Could you show each line of the records that contains the word "materiais"?
Data under study START
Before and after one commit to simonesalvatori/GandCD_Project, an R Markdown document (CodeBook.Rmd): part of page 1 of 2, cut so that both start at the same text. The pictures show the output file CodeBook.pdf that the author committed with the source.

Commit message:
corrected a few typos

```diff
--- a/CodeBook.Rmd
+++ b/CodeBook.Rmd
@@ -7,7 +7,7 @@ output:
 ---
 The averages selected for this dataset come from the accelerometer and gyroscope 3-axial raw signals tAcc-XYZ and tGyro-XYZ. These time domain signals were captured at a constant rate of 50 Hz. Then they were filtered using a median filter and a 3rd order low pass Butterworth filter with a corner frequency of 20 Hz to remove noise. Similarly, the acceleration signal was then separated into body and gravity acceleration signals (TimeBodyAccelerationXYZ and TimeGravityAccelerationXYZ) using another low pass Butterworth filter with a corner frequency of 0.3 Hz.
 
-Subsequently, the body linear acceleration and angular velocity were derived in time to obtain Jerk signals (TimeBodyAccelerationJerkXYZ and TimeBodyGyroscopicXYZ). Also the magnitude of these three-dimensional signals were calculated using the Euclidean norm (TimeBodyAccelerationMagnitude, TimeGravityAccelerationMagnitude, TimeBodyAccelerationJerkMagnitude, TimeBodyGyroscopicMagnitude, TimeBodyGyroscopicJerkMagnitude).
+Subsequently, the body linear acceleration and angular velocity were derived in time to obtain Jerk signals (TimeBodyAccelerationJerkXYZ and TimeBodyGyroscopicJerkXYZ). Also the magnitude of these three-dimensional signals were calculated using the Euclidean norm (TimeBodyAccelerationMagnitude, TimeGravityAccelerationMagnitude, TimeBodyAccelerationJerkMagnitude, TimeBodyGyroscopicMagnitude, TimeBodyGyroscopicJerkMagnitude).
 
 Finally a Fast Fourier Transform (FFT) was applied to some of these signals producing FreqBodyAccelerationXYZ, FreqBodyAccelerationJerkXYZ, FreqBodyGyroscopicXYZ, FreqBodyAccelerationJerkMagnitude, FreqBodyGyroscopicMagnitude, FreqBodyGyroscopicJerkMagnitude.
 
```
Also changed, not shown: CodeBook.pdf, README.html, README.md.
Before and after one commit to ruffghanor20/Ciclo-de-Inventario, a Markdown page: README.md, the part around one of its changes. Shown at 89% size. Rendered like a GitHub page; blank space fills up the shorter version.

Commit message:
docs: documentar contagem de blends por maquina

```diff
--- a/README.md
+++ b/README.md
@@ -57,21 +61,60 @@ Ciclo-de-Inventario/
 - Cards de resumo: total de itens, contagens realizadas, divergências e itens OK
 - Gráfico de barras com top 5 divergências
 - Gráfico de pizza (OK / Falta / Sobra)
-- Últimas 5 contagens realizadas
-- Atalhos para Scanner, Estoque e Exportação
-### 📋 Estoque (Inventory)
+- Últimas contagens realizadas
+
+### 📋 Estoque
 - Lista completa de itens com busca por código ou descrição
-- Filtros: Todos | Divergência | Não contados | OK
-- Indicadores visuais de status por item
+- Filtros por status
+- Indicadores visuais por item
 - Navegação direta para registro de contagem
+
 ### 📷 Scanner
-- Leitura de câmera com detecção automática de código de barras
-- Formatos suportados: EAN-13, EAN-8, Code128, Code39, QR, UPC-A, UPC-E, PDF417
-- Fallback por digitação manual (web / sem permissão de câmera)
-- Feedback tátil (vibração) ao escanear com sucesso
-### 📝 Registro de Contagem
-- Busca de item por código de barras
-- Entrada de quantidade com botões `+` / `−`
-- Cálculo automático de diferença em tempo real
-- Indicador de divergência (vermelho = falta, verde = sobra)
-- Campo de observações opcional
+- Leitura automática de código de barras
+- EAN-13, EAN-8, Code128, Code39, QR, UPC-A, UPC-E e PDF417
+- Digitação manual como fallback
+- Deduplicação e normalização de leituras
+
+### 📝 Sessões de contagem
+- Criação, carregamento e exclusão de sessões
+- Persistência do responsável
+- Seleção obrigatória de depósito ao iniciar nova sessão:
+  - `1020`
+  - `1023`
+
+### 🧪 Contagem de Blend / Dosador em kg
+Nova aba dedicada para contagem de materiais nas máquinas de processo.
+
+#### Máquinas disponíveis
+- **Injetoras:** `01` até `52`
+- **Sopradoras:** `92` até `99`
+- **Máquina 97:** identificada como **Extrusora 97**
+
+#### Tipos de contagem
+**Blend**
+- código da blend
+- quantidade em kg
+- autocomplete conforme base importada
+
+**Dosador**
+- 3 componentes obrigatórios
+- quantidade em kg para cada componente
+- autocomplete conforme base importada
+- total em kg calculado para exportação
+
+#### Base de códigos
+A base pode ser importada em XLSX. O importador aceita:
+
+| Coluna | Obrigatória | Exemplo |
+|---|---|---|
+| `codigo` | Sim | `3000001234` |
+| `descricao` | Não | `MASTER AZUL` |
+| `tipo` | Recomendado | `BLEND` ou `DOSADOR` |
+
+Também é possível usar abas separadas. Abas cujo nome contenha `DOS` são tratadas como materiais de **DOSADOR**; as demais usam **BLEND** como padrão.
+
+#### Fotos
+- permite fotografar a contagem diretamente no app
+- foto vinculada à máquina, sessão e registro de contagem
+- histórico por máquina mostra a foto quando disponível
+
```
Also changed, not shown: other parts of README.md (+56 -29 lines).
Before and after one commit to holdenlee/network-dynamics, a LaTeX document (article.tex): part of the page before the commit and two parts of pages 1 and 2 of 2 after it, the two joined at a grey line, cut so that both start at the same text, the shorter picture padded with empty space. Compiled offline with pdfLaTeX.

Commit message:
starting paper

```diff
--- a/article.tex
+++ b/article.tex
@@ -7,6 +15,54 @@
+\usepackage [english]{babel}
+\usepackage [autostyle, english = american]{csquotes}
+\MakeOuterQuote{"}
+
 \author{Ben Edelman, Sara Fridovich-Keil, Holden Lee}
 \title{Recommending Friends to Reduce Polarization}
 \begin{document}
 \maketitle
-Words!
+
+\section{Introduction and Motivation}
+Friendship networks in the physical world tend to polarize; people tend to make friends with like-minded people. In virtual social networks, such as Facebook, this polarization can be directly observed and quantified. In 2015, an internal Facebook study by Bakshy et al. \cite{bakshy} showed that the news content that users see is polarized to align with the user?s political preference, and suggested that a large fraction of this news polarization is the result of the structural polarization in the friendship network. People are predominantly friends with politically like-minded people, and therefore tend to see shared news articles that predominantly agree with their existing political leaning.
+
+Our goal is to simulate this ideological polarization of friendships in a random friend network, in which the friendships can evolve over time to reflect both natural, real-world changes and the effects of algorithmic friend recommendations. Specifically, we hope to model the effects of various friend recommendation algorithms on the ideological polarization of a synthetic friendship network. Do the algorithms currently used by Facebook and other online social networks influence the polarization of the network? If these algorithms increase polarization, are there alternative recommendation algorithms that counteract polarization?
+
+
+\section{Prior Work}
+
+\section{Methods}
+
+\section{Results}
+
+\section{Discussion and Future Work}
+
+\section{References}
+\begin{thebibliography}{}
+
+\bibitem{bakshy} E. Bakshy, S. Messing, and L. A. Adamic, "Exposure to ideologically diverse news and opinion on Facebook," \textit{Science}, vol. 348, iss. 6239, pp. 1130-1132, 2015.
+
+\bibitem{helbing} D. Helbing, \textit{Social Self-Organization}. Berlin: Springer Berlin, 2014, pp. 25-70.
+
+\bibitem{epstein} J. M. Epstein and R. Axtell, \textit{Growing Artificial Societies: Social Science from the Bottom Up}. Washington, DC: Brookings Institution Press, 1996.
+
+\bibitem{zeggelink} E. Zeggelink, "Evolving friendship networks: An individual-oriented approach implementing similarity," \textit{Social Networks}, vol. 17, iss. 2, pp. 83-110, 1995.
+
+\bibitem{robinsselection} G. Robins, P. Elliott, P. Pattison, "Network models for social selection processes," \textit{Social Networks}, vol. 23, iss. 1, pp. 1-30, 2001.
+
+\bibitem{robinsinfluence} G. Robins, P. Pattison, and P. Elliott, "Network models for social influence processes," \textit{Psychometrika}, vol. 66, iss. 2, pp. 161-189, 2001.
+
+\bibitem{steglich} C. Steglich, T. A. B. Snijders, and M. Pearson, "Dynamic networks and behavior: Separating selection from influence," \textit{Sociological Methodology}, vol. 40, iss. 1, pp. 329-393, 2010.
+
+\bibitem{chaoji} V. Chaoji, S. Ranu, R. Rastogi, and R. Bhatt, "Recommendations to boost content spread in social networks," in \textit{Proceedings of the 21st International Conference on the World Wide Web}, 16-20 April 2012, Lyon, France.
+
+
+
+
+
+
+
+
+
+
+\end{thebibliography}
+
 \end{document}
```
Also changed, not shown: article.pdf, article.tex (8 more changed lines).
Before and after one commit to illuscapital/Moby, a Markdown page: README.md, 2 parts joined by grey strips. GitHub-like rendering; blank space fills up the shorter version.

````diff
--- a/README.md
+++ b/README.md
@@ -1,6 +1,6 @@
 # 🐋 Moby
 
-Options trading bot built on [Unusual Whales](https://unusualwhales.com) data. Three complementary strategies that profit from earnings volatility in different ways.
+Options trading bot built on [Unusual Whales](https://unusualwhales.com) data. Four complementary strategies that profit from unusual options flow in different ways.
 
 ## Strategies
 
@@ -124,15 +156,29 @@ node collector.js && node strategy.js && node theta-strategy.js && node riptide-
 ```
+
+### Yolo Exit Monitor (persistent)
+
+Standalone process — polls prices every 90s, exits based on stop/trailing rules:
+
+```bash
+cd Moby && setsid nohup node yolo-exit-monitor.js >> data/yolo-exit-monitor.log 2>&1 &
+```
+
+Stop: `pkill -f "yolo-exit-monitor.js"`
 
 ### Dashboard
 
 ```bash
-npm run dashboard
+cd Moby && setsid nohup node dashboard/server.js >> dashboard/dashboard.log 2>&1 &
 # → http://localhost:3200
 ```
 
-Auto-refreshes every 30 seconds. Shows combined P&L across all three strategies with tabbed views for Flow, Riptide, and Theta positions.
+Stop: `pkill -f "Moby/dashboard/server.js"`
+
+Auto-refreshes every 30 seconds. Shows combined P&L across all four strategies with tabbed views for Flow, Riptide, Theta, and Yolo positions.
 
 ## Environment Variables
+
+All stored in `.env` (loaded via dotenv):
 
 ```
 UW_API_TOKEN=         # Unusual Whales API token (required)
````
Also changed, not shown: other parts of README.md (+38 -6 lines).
Data under study END
→ **Response area**
+Nova aba dedicada para contagem de materiais nas máquinas de processo.
+Também é possível usar abas separadas. Abas cujo nome contenha `DOS` são tratadas como materiais de **DOSADOR**; as demais usam **BLEND** como padrão.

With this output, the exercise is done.